In analyzing the decision-making process on country selection, Volunteer placement and resource allocation among countries, the assessment team looked at three related issues: The assessment team found evidence that the agency takes great care to ensure that its programs reflect the development priorities of the countries in which Volunteers serve, complement the priorities of the United States and leverage the traditional strengths of the Peace Corps. The United States has many strategic priorities that perhaps are most congruent with the Peace Corps’ priorities in the development arena. Interventions in HIV/AIDS, food security, safe water, climate change, basic education, and women’s empowerment are all of strategic interest to the United States and are also compatible with the Peace Corps core expertise. Achievement of the Peace Corps’ mission and three goals is meant to guide decisions on where the agency establishes a presence, the number of Volunteers in each country, and the capacity in which Volunteers serve (Volunteer Placement). However, when the assessment team began to research how the agency makes decisions on Volunteer placement, it found little in the way of written procedures. Documentation regarding past decisions was also lacking.
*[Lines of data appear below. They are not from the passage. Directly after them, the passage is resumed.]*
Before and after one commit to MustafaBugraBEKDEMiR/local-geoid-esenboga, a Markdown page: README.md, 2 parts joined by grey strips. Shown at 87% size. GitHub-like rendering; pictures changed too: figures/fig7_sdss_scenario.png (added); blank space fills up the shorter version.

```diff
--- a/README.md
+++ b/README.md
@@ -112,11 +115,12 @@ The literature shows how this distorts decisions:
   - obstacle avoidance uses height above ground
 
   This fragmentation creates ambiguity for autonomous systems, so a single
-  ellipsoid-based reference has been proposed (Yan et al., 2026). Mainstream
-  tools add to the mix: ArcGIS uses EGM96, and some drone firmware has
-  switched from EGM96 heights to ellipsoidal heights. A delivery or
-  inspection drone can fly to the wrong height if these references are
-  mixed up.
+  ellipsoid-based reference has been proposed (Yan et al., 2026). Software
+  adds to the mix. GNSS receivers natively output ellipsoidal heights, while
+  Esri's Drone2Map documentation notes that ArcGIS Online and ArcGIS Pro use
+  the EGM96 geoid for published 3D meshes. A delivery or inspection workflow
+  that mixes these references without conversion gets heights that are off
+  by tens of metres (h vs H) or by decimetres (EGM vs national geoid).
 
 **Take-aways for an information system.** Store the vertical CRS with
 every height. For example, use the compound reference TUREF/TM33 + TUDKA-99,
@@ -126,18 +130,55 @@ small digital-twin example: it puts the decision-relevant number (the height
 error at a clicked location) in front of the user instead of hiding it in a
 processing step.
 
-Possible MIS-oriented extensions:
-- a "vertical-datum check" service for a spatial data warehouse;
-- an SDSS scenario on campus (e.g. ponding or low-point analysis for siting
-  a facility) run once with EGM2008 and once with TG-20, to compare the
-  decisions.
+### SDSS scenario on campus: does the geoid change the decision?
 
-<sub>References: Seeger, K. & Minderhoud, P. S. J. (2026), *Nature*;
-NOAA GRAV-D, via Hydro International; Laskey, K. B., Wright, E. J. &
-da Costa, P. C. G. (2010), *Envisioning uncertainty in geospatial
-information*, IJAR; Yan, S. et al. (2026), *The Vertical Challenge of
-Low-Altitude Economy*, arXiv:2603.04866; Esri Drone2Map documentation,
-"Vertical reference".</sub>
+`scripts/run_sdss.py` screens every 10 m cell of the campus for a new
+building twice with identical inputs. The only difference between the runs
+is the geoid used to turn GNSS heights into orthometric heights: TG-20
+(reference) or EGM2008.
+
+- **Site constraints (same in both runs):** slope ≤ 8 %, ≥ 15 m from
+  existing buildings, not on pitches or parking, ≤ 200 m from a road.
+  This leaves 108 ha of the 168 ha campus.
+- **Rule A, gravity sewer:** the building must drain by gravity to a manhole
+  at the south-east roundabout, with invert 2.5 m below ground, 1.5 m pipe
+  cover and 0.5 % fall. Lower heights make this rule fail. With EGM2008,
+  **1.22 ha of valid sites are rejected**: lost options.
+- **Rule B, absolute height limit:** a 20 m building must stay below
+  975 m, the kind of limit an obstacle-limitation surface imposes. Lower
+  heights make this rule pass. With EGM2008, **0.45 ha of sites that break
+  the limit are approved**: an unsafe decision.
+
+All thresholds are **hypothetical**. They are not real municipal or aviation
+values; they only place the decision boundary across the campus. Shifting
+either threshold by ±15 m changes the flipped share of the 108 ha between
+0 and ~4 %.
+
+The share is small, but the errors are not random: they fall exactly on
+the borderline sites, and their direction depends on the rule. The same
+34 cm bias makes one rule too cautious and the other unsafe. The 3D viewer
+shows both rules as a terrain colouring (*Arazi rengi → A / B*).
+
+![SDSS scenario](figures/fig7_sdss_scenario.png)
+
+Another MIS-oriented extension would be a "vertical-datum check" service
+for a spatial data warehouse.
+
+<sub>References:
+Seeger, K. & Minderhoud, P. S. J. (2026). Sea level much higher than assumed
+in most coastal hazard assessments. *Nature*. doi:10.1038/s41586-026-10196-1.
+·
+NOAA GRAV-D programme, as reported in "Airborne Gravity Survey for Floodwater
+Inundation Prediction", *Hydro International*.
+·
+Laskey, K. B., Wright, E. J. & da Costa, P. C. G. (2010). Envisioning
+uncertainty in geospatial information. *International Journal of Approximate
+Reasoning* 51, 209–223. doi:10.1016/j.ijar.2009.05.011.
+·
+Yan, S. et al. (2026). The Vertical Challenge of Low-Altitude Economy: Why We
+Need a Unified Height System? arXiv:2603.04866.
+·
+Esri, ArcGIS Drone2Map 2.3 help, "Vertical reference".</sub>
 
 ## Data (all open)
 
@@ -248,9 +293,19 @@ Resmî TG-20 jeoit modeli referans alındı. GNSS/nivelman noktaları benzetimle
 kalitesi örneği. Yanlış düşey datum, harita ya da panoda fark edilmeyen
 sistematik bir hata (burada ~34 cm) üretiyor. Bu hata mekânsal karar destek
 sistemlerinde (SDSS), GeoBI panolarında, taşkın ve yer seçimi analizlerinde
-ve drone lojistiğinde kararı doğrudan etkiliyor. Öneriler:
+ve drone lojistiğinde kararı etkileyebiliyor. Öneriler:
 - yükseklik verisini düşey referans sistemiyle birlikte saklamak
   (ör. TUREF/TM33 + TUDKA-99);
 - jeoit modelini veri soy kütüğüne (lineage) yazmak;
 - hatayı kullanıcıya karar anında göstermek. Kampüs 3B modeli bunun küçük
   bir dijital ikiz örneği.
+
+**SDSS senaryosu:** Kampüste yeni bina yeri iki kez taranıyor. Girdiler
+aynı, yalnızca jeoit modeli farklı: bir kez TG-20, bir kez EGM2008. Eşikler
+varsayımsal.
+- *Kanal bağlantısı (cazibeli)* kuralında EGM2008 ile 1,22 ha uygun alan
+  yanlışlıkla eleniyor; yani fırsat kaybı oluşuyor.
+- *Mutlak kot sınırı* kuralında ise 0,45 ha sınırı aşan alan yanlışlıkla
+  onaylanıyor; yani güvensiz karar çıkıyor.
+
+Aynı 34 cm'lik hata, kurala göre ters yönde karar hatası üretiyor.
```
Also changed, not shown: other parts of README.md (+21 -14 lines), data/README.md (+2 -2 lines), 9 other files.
Personal tools
Tell Your Friends
Peace Corps News
Country Information